The political turmoil agitating Washington has created a tense environment. Gun control advocates have been around for a long time, but they’ve been emboldened by the recent mass shooting disasters. Republican Rep. Thomas Massie warned this week that the House is planning to sneak gun control measures into a bill that purports to help gun owners.
“The Concealed Carry Reciprocity Act would require each state to recognize concealed carry permits from every other state… Residents of states that don’t require permits to carry a concealed weapon would be able to carry their weapons in other states that allow concealed carry, as long as they abide by local laws,” USA Today notes.
“The concealed carry bill is expected to be combined… with another measure to boost authorities’ reporting to the National Instant Criminal Background Check System, NICS. The bill, called ‘Fix NICS,’ is less controversial and came as a response to the Texas shooting…”

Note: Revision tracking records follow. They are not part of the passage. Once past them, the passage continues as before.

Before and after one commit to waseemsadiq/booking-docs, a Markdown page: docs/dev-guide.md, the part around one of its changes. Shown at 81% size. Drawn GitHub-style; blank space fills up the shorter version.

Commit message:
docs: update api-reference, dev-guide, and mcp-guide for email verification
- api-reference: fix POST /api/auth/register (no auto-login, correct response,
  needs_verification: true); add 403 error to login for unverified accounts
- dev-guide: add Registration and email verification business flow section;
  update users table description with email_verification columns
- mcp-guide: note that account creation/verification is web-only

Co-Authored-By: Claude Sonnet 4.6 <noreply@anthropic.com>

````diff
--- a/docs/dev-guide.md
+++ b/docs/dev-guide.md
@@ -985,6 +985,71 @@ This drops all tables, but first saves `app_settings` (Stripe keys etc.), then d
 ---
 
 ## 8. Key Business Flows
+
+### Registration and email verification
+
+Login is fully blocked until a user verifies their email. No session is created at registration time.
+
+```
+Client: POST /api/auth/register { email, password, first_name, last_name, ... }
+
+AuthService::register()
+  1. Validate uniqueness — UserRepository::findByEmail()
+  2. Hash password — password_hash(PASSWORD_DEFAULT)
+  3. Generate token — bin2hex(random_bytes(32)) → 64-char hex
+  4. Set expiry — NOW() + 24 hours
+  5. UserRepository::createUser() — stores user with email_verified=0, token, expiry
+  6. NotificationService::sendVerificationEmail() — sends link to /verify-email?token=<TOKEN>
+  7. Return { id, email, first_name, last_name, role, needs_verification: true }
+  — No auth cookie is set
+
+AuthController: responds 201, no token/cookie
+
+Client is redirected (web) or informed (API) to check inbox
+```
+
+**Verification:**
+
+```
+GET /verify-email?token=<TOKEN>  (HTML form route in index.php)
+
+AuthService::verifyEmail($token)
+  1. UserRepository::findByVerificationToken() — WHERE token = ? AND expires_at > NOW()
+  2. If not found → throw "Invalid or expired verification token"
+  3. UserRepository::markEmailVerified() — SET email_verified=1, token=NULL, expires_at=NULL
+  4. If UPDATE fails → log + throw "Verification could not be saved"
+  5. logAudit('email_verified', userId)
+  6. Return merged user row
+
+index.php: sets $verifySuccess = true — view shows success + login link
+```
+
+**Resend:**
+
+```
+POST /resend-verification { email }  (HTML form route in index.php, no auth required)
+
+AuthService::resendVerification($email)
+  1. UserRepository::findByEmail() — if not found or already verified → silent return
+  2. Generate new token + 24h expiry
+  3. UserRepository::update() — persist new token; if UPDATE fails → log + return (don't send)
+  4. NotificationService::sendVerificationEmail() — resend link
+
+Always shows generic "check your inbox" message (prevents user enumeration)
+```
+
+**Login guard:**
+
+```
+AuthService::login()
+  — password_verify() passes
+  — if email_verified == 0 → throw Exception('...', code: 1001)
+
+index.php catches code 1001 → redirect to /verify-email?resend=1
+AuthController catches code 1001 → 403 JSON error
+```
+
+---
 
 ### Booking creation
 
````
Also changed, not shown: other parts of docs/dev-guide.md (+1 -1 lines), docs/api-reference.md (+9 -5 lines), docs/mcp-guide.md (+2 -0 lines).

Massie is concerned over the implications of an expanded database. The Second Amendment gives us the right to legally carry firearms. Liberals can’t openly ban guns, so they’re trying to craftily destroy the amendment with legislation.
Massie warned on Facebook: “[“Fix-NICS”] encourages administrative agencies, not the courts, to submit more names to a national database that will determine whether you can or can’t obtain a firearm… Only a state court, a federal (article III) court, or a military court, should ever be able to suspend your rights for any significant period of time.”
Democrats want to create obstacles to gun ownership. The House reciprocity bill is actually a good idea. Or at least it was until liberals loaded the legislation with covert anti-gun measures. Massie’s warning might have come too late.
“If our House leadership insists on bringing the flawed fix-NICS bill to the floor, they shouldn’t play games. We should vote separately on HR 38, the Concealed Carry Reciprocity Bill, and HR 4477, the fix-NICS bill. And we should be given enough time to amend the fix-NICS bill, because it needs to be fixed, if not axed,” said Massie.
It’s thought that House Republicans are agreeing to the gun control legislation because they’re eager to pass the reciprocity bill. Democrats won’t budge on anything unless they get something they want in return. Still, Massie believes that the proposed legislation is a step too far.
He “believes it is a foolish attempt to gain the support of Senators like Dianne Feinstein (D-CA) and Chuck Schumer (D-NY), who will not support national reciprocity legislation ‘even if it contains the fix-NICS legislation they support for expanding the background check database.”
2017 has been a volatile year politically. President Trump’s election heralded the beginning of a new political era. America is still at war in the Middle East, North Korea is becoming more worrisome every day, and the Russia investigation stopped the Trump administration’s stride before it could get going. Gun control may seem like a less important issue, but it goes to the heart of what it means to be American. The liberals’ distaste for firearms should be used as justification to ignore the Second Amendment.
“We have good bipartisan support for that,” Senate Majority Whip Sen. John Cornyn, lead sponsor of both the concealed carry and Fix NICS Senate bills, said of the bill.
“It’s really important and it will save lives, but if we start trying to add other things to it, then I think we risk not doing anything which has sort of been the fate of a lot of the legislation we’ve tried in the past. So, I’d like to do the fix NICS and then we can move on from there.”